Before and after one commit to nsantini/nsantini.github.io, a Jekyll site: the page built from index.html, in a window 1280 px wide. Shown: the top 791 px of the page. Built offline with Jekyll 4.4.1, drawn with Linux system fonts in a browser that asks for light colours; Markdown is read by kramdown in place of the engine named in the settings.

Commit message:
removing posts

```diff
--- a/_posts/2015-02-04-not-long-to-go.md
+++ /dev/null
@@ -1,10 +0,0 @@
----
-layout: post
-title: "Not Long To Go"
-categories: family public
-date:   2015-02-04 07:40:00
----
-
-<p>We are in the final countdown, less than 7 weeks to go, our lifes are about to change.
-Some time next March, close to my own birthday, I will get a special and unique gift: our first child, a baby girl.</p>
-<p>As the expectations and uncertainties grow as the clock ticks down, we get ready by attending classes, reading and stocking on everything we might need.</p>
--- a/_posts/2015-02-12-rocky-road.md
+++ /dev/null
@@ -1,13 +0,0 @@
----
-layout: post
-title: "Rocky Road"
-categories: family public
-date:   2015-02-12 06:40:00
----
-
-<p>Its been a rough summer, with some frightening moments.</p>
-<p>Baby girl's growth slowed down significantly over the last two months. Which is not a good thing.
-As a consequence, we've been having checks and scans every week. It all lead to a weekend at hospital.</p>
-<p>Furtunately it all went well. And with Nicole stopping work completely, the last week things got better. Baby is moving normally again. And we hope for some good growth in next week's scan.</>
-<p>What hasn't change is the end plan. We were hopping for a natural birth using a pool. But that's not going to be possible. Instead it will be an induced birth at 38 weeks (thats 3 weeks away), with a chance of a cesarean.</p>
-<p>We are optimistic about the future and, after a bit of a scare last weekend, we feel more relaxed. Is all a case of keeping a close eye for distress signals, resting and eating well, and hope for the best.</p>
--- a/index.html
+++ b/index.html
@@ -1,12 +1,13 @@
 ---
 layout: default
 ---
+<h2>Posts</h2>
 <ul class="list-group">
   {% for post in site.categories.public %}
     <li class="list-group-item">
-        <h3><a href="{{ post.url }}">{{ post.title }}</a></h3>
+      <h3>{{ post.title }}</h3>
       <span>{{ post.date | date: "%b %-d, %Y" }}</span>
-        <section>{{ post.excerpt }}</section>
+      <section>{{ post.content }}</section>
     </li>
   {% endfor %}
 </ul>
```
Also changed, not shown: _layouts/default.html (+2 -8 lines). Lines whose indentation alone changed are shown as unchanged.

---------------

## Work to be completed
Pull out every line above that holds the word "title".

## Exercise output
-title: "Not Long To Go"
-title: "Rocky Road"
-        <h3><a href="{{ post.url }}">{{ post.title }}</a></h3>
+      <h3>{{ post.title }}</h3>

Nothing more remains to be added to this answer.